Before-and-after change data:
- Opening Delimiter -

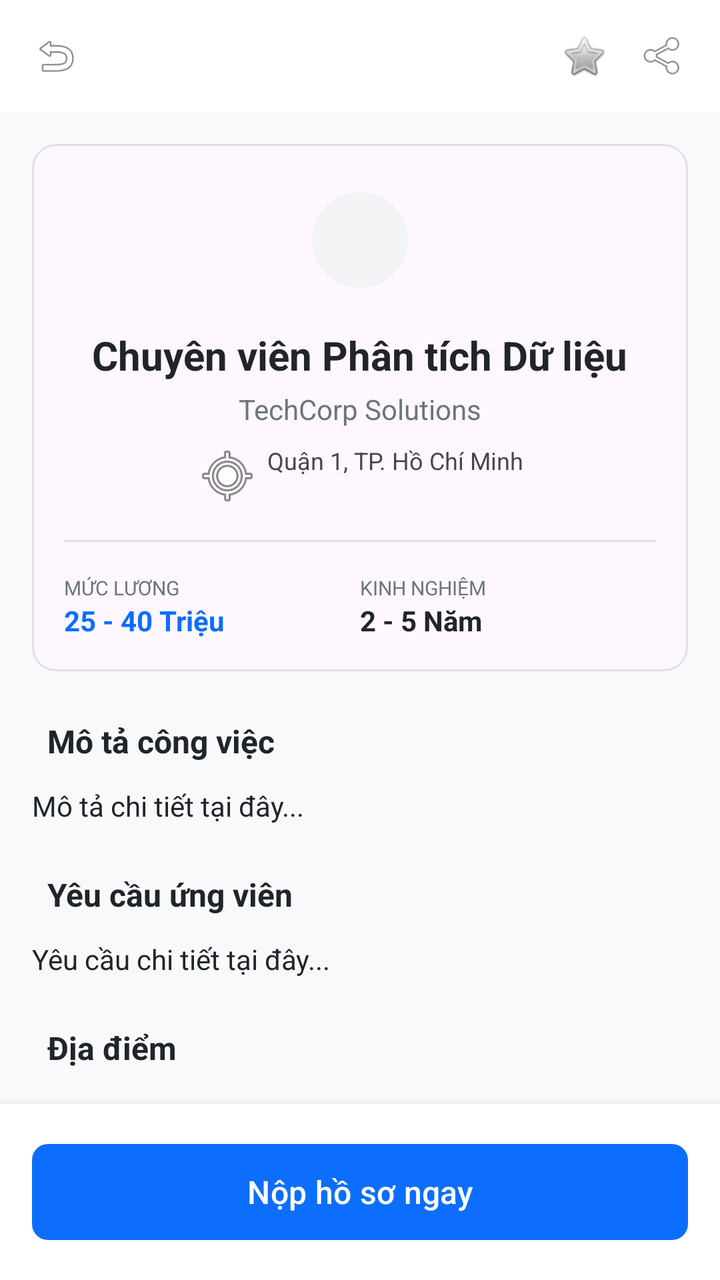
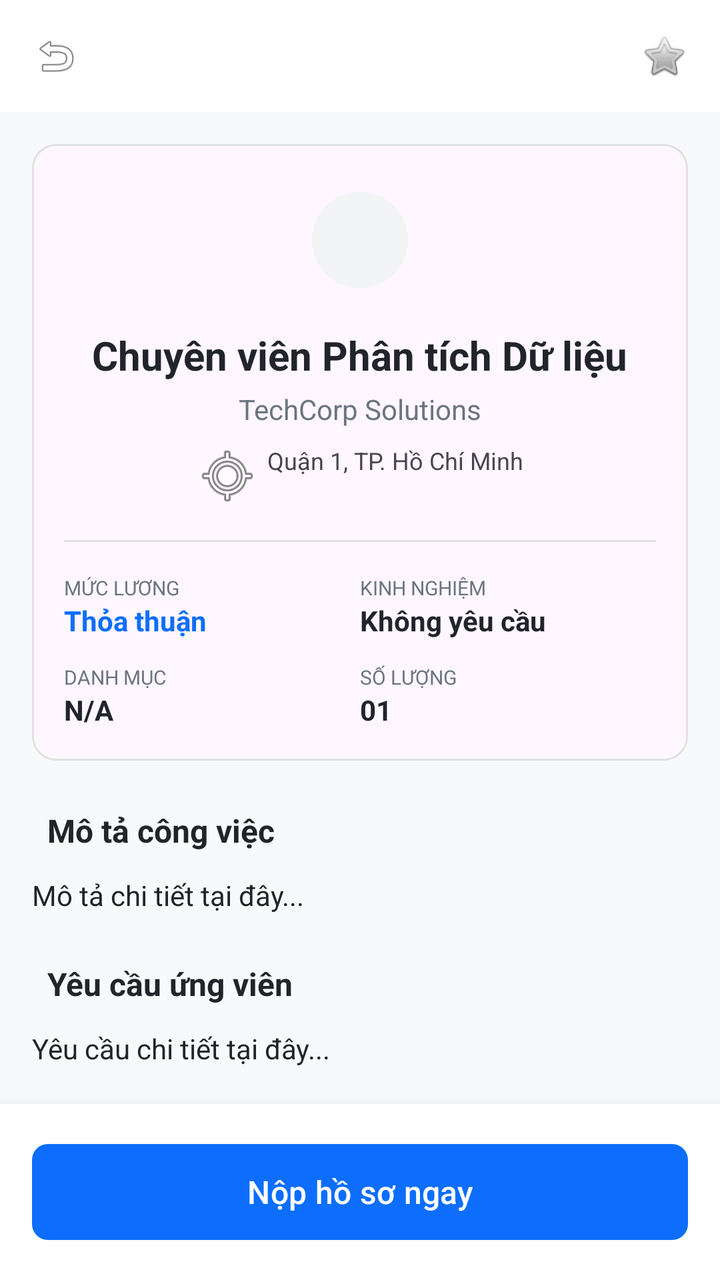

The first picture is an Android layout as it rendered before a commit; the second is the same layout after the commit. The layout source and the unified diff follow.
<!-- AndroidManifest.xml: application theme Theme.JobSearchApp -->
<!-- res/layout/candidate_activity_job_detail.xml -->
<?xml version="1.0" encoding="utf-8"?>
<RelativeLayout xmlns:android="http://schemas.android.com/apk/res/android"
    xmlns:app="http://schemas.android.com/apk/res-auto"
    android:layout_width="match_parent"
    android:layout_height="match_parent"
    android:background="@color/background_gray">

    
    <androidx.constraintlayout.widget.ConstraintLayout
        android:id="@+id/topBar"
        android:layout_width="match_parent"
        android:layout_height="56dp"
        android:background="@color/white"
        android:paddingHorizontal="16dp">

        <ImageView
            android:id="@+id/ivBack"
            android:layout_width="24dp"
            android:layout_height="24dp"
            android:src="@android:drawable/ic_menu_revert"
            app:layout_constraintTop_toTopOf="parent"
            app:layout_constraintBottom_toBottomOf="parent"
            app:layout_constraintStart_toStartOf="parent" />

        <ImageView
            android:id="@+id/ivShare"
            android:layout_width="24dp"
            android:layout_height="24dp"
            android:src="@android:drawable/ic_menu_share"
            app:layout_constraintTop_toTopOf="parent"
            app:layout_constraintBottom_toBottomOf="parent"
            app:layout_constraintEnd_toEndOf="parent" />

        <ImageView
            android:id="@+id/ivHeart"
            android:layout_width="24dp"
            android:layout_height="24dp"
            android:src="@android:drawable/btn_star"
            android:layout_marginEnd="16dp"
            app:layout_constraintTop_toTopOf="parent"
            app:layout_constraintBottom_toBottomOf="parent"
            app:layout_constraintEnd_toStartOf="@id/ivShare" />
    </androidx.constraintlayout.widget.ConstraintLayout>


    <androidx.core.widget.NestedScrollView
        android:layout_width="match_parent"
        android:layout_height="match_parent"
        android:layout_below="@id/topBar"
        android:layout_above="@id/btnApplyContainer"
        android:padding="16dp">

        <LinearLayout
            android:layout_width="match_parent"
            android:layout_height="wrap_content"
            android:orientation="vertical">

            
            <com.google.android.material.card.MaterialCardView
                android:layout_width="match_parent"
                android:layout_height="wrap_content"
                app:cardCornerRadius="12dp"
                app:cardElevation="0dp"
                app:strokeWidth="1dp"
                app:strokeColor="@color/gray_border">

                <LinearLayout
                    android:layout_width="match_parent"
                    android:layout_height="wrap_content"
                    android:orientation="vertical"
                    android:padding="16dp"
                    android:gravity="center_horizontal">

                    <com.google.android.material.imageview.ShapeableImageView
                        android:id="@+id/ivDetailLogo"
                        android:layout_width="64dp"
                        android:layout_height="64dp"
                        android:src="@android:drawable/sym_def_app_icon"
                        app:shapeAppearanceOverlay="@style/CircleImage"
                        android:background="@color/gray_light"
                        android:padding="8dp"/>

                    <TextView
                        android:id="@+id/tvDetailTitle"
                        android:layout_width="wrap_content"
                        android:layout_height="wrap_content"
                        android:text="Chuyên viên Phân tích Dữ liệu"
                        android:textSize="20sp"
                        android:textStyle="bold"
                        android:textColor="@color/text_main"
                        android:layout_marginTop="12dp"
                        android:gravity="center"/>

                    <TextView
                        android:id="@+id/tvDetailCompany"
                        android:layout_width="wrap_content"
                        android:layout_height="wrap_content"
                        android:text="TechCorp Solutions"
                        android:textColor="@color/text_sub"
                        android:layout_marginTop="4dp"/>

                    <TextView
                        android:id="@+id/tvDetailLocation"
                        android:layout_width="wrap_content"
                        android:layout_height="wrap_content"
                        android:text="Quận 1, TP. Hồ Chí Minh"
                        android:textSize="12sp"
                        android:layout_marginTop="8dp"
                        android:drawableStart="@android:drawable/ic_menu_mylocation"
                        android:drawablePadding="4dp"/>

                    <View
                        android:layout_width="match_parent"
                        android:layout_height="1dp"
                        android:background="@color/gray_border"
                        android:layout_marginVertical="16dp"/>

                    <GridLayout
                        android:layout_width="match_parent"
                        android:layout_height="wrap_content"
                        android:columnCount="2"
                        android:rowCount="2">
                        
                        <LinearLayout android:layout_width="0dp" android:layout_height="wrap_content" android:layout_columnWeight="1" android:orientation="vertical">
                            <TextView android:layout_width="wrap_content" android:layout_height="wrap_content" android:text="MỨC LƯƠNG" android:textSize="10sp" android:textColor="@color/text_sub"/>
                            <TextView android:id="@+id/tvDetailSalary" android:layout_width="wrap_content" android:layout_height="wrap_content" android:text="25 - 40 Triệu" android:textColor="@color/primary" android:textStyle="bold"/>
                        </LinearLayout>
                        <LinearLayout android:layout_width="0dp" android:layout_height="wrap_content" android:layout_columnWeight="1" android:orientation="vertical">
                            <TextView android:layout_width="wrap_content" android:layout_height="wrap_content" android:text="KINH NGHIỆM" android:textSize="10sp" android:textColor="@color/text_sub"/>
                            <TextView android:id="@+id/tvDetailExp" android:layout_width="wrap_content" android:layout_height="wrap_content" android:text="2 - 5 Năm" android:textColor="@color/text_main" android:textStyle="bold"/>
                        </LinearLayout>
                    </GridLayout>

                </LinearLayout>
            </com.google.android.material.card.MaterialCardView>

            
            <TextView android:layout_width="wrap_content" android:layout_height="wrap_content" android:text="Mô tả công việc" android:textStyle="bold" android:layout_marginTop="24dp" android:textSize="16sp" android:textColor="@color/text_main" android:drawableStart="@drawable/bg_tag" android:drawablePadding="8dp"/>
            <TextView android:id="@+id/tvDetailDesc" android:layout_width="match_parent" android:layout_height="wrap_content" android:layout_marginTop="12dp" android:text="Mô tả chi tiết tại đây..." android:textColor="@color/text_main" android:lineSpacingExtra="4dp"/>

            <TextView android:layout_width="wrap_content" android:layout_height="wrap_content" android:text="Yêu cầu ứng viên" android:textStyle="bold" android:layout_marginTop="24dp" android:textSize="16sp" android:textColor="@color/text_main" android:drawableStart="@drawable/bg_tag" android:drawablePadding="8dp"/>
            <TextView android:id="@+id/tvDetailReq" android:layout_width="match_parent" android:layout_height="wrap_content" android:layout_marginTop="12dp" android:text="Yêu cầu chi tiết tại đây..." android:textColor="@color/text_main" android:lineSpacingExtra="4dp"/>

            
            <TextView android:layout_width="wrap_content" android:layout_height="wrap_content" android:text="Địa điểm" android:textStyle="bold" android:layout_marginTop="24dp" android:textSize="16sp" android:textColor="@color/text_main" android:drawableStart="@drawable/bg_tag" android:drawablePadding="8dp"/>
            <com.google.android.material.card.MaterialCardView
                android:layout_width="match_parent"
                android:layout_height="150dp"
                android:layout_marginTop="12dp"
                app:cardCornerRadius="8dp"
                app:cardBackgroundColor="@color/gray_light">
                <ImageView android:layout_width="48dp" android:layout_height="48dp" android:layout_gravity="center" android:src="@android:drawable/ic_dialog_map"/>
            </com.google.android.material.card.MaterialCardView>
            <TextView android:id="@+id/tvDetailFullAddress" android:layout_width="match_parent" android:layout_height="wrap_content" android:layout_marginTop="8dp" android:text="Địa chỉ chi tiết của công ty..." android:textSize="13sp" android:textColor="@color/text_sub"/>

        </LinearLayout>
    </androidx.core.widget.NestedScrollView>

    
    <LinearLayout
        android:id="@+id/btnApplyContainer"
        android:layout_width="match_parent"
        android:layout_height="wrap_content"
        android:layout_alignParentBottom="true"
        android:background="@color/white"
        android:padding="16dp"
        android:elevation="8dp"
        android:orientation="vertical">

        
        <TextView
            android:id="@+id/tvAppliedStatus"
            android:layout_width="match_parent"
            android:layout_height="wrap_content"
            android:background="#E3F2FD"
            android:padding="12dp"
            android:layout_marginBottom="12dp"
            android:text="Trạng thái đơn: Đang xem xét"
            android:textColor="@color/primary"
            android:textStyle="bold"
            android:textSize="15sp"
            android:gravity="center"
            android:visibility="gone" />

        <com.google.android.material.button.MaterialButton
            android:id="@+id/btnApplyNow"
            android:layout_width="match_parent"
            android:layout_height="56dp"
            android:text="Nộp hồ sơ ngay"
            android:textAllCaps="false"
            android:textSize="16sp"
            app:cornerRadius="8dp"/>

        <com.google.android.material.button.MaterialButton
            android:id="@+id/btnViewAppliedCv"
            android:layout_width="match_parent"
            android:layout_height="56dp"
            android:text="Xem CV đã nộp"
            android:textAllCaps="false"
            android:textSize="16sp"
            app:cornerRadius="8dp"
            android:visibility="gone"
            style="@style/Widget.MaterialComponents.Button.OutlinedButton"/>
    </LinearLayout>

</RelativeLayout>
<!-- resources referenced by this layout -->
<resources>
  <color name="background_gray">#F8F9FA</color>
  <color name="gray_border">#E0E0E0</color>
  <color name="gray_light">#F1F3F5</color>
  <color name="primary">#0D6EFD</color>
  <color name="text_main">#212529</color>
  <color name="text_sub">#6C757D</color>
  <color name="white">#FFFFFF</color>
  <!-- drawable bg_tag (drawable) -->
  <?xml version="1.0" encoding="utf-8"?>
  <shape xmlns:android="http://schemas.android.com/apk/res/android">
      <solid android:color="@color/tag_bg" />
      <corners android:radius="16dp" />
  </shape>
  <style name="CircleImage" parent="">
          <item name="cornerSize">50%</item>
      </style>
  <style name="Theme.JobSearchApp" parent="Base.Theme.JobSearchApp" />
  <color name="tag_bg">#F1F3F5</color>
  <style name="Base.Theme.JobSearchApp" parent="Theme.Material3.DayNight.NoActionBar">
          
          <item name="colorPrimary">@color/primary</item>
          <item name="android:navigationBarColor">@color/white</item>
          <item name="android:statusBarColor">@color/white</item>
          <item name="android:windowLightStatusBar">true</item>
      </style>
</resources>

<!-- the commit's change to res/layout/candidate_activity_job_detail.xml (unified diff, before → after) -->
@@ -1,6 +1,7 @@
 <?xml version="1.0" encoding="utf-8"?>
 <RelativeLayout xmlns:android="http://schemas.android.com/apk/res/android"
     xmlns:app="http://schemas.android.com/apk/res-auto"
+    xmlns:tools="http://schemas.android.com/tools"
     android:layout_width="match_parent"
     android:layout_height="match_parent"
     android:background="@color/background_gray">
@@ -23,23 +24,13 @@
             app:layout_constraintStart_toStartOf="parent" />
 
         <ImageView
-            android:id="@+id/ivShare"
-            android:layout_width="24dp"
-            android:layout_height="24dp"
-            android:src="@android:drawable/ic_menu_share"
-            app:layout_constraintTop_toTopOf="parent"
-            app:layout_constraintBottom_toBottomOf="parent"
-            app:layout_constraintEnd_toEndOf="parent" />
-
-        <ImageView
             android:id="@+id/ivHeart"
             android:layout_width="24dp"
             android:layout_height="24dp"
             android:src="@android:drawable/btn_star"
-            android:layout_marginEnd="16dp"
+            app:layout_constraintBottom_toBottomOf="parent"
             app:layout_constraintTop_toTopOf="parent"
-            app:layout_constraintBottom_toBottomOf="parent"
-            app:layout_constraintEnd_toStartOf="@id/ivShare" />
+            app:layout_constraintEnd_toEndOf="parent" />
     </androidx.constraintlayout.widget.ConstraintLayout>
 
 
@@ -118,16 +109,23 @@
                     <GridLayout
                         android:layout_width="match_parent"
                         android:layout_height="wrap_content"
-                        android:columnCount="2"
-                        android:rowCount="2">
+                        android:columnCount="2">
                         
+                        <LinearLayout android:layout_width="0dp" android:layout_height="wrap_content" android:layout_columnWeight="1" android:orientation="vertical" android:layout_marginBottom="12dp">
+                            <TextView android:layout_width="wrap_content" android:layout_height="wrap_content" android:text="MỨC LƯƠNG" android:textSize="10sp" android:textColor="@color/text_sub"/>
+                            <TextView android:id="@+id/tvDetailSalary" android:layout_width="wrap_content" android:layout_height="wrap_content" android:text="Thỏa thuận" android:textColor="@color/primary" android:textStyle="bold"/>
+                        </LinearLayout>
+                        <LinearLayout android:layout_width="0dp" android:layout_height="wrap_content" android:layout_columnWeight="1" android:orientation="vertical" android:layout_marginBottom="12dp">
+                            <TextView android:layout_width="wrap_content" android:layout_height="wrap_content" android:text="KINH NGHIỆM" android:textSize="10sp" android:textColor="@color/text_sub"/>
+                            <TextView android:id="@+id/tvDetailExp" android:layout_width="wrap_content" android:layout_height="wrap_content" android:text="Không yêu cầu" android:textColor="@color/text_main" android:textStyle="bold"/>
+                        </LinearLayout>
                         <LinearLayout android:layout_width="0dp" android:layout_height="wrap_content" android:layout_columnWeight="1" android:orientation="vertical">
-                            <TextView android:layout_width="wrap_content" android:layout_height="wrap_content" android:text="MỨC LƯƠNG" android:textSize="10sp" android:textColor="@color/text_sub"/>
-                            <TextView android:id="@+id/tvDetailSalary" android:layout_width="wrap_content" android:layout_height="wrap_content" android:text="25 - 40 Triệu" android:textColor="@color/primary" android:textStyle="bold"/>
+                            <TextView android:layout_width="wrap_content" android:layout_height="wrap_content" android:text="DANH MỤC" android:textSize="10sp" android:textColor="@color/text_sub"/>
+                            <TextView android:id="@+id/tvDetailCategory" android:layout_width="wrap_content" android:layout_height="wrap_content" android:text="N/A" android:textColor="@color/text_main" android:textStyle="bold"/>
                         </LinearLayout>
                         <LinearLayout android:layout_width="0dp" android:layout_height="wrap_content" android:layout_columnWeight="1" android:orientation="vertical">
-                            <TextView android:layout_width="wrap_content" android:layout_height="wrap_content" android:text="KINH NGHIỆM" android:textSize="10sp" android:textColor="@color/text_sub"/>
-                            <TextView android:id="@+id/tvDetailExp" android:layout_width="wrap_content" android:layout_height="wrap_content" android:text="2 - 5 Năm" android:textColor="@color/text_main" android:textStyle="bold"/>
+                            <TextView android:layout_width="wrap_content" android:layout_height="wrap_content" android:text="SỐ LƯỢNG" android:textSize="10sp" android:textColor="@color/text_sub"/>
+                            <TextView android:id="@+id/tvDetailQuantity" android:layout_width="wrap_content" android:layout_height="wrap_content" android:text="01" android:textColor="@color/text_main" android:textStyle="bold"/>
                         </LinearLayout>
                     </GridLayout>
 
@@ -142,16 +140,13 @@
             <TextView android:id="@+id/tvDetailReq" android:layout_width="match_parent" android:layout_height="wrap_content" android:layout_marginTop="12dp" android:text="Yêu cầu chi tiết tại đây..." android:textColor="@color/text_main" android:lineSpacingExtra="4dp"/>
 
             
+            <TextView android:id="@+id/tvDetailBenefitsHeader" android:layout_width="wrap_content" android:layout_height="wrap_content" android:text="Quyền lợi" android:textStyle="bold" android:layout_marginTop="24dp" android:textSize="16sp" android:textColor="@color/text_main" android:drawableStart="@drawable/bg_tag" android:drawablePadding="8dp"/>
+            <TextView android:id="@+id/tvDetailBenefits" android:layout_width="match_parent" android:layout_height="wrap_content" android:layout_marginTop="12dp" android:text="Quyền lợi tại đây..." android:textColor="@color/text_main" android:lineSpacingExtra="4dp"/>
+
+            
             <TextView android:layout_width="wrap_content" android:layout_height="wrap_content" android:text="Địa điểm" android:textStyle="bold" android:layout_marginTop="24dp" android:textSize="16sp" android:textColor="@color/text_main" android:drawableStart="@drawable/bg_tag" android:drawablePadding="8dp"/>
-            <com.google.android.material.card.MaterialCardView
-                android:layout_width="match_parent"
-                android:layout_height="150dp"
-                android:layout_marginTop="12dp"
-                app:cardCornerRadius="8dp"
-                app:cardBackgroundColor="@color/gray_light">
-                <ImageView android:layout_width="48dp" android:layout_height="48dp" android:layout_gravity="center" android:src="@android:drawable/ic_dialog_map"/>
-            </com.google.android.material.card.MaterialCardView>
-            <TextView android:id="@+id/tvDetailFullAddress" android:layout_width="match_parent" android:layout_height="wrap_content" android:layout_marginTop="8dp" android:text="Địa chỉ chi tiết của công ty..." android:textSize="13sp" android:textColor="@color/text_sub"/>
+
+            <TextView android:id="@+id/tvDetailFullAddress" android:layout_width="match_parent" android:layout_height="wrap_content" android:layout_marginTop="12dp" android:text="Địa chỉ chi tiết của công ty..." android:textColor="@color/text_main" android:lineSpacingExtra="4dp"/>
 
         </LinearLayout>
     </androidx.core.widget.NestedScrollView>
@@ -200,6 +195,7 @@
             android:textSize="16sp"
             app:cornerRadius="8dp"
             android:visibility="gone"
+            app:icon="@drawable/ic_pdf_red"
             style="@style/Widget.MaterialComponents.Button.OutlinedButton"/>
     </LinearLayout>
 
<!-- resource entries referenced after the edit -->
@@ -13,6 +13,35 @@
       <solid android:color="@color/tag_bg" />
       <corners android:radius="16dp" />
   </shape>
+  <!-- drawable ic_pdf_red (drawable) -->
+  <vector xmlns:android="http://schemas.android.com/apk/res/android"
+      android:width="24dp"
+      android:height="24dp"
+      android:viewportWidth="24"
+      android:viewportHeight="24">
+      <path
+          android:fillColor="#E53935"
+          android:pathData="M14,2H6C4.9,2 4,2.9 4,4v16c0,1.1 0.9,2 2,2h12c1.1,0 2,-0.9 2,-2V8L14,2z"/>
+      <path
+          android:fillColor="#FFFFFF"
+          android:pathData="M13,9h5l-5,-5V9z"
+          android:fillAlpha="0.5"/>
+      <path
+          android:fillColor="#FFFFFF"
+          android:pathData="M7,11h10v2H7zM7,15h10v2H7zM7,19h7v2H7z" />
+      <path
+          android:fillColor="#FFFFFF"
+          android:pathData="M9,7h2v2h-2z"
+          android:visibility="gone"/>
+      
+      <path
+          android:fillColor="#FFFFFF"
+          android:pathData="M7,6h6v3H7z"
+          android:strokeWidth="1"/>
+      <path
+          android:fillColor="#E53935"
+          android:pathData="M7.5,6.5h5v2h-5z" />
+  </vector>
   <style name="CircleImage" parent="">
           <item name="cornerSize">50%</item>
       </style>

- Closing Delimiter -

▶ What you will do
Across the entries above, tally every line that includes the string "pathData", then state only the count.

▶ Task output
6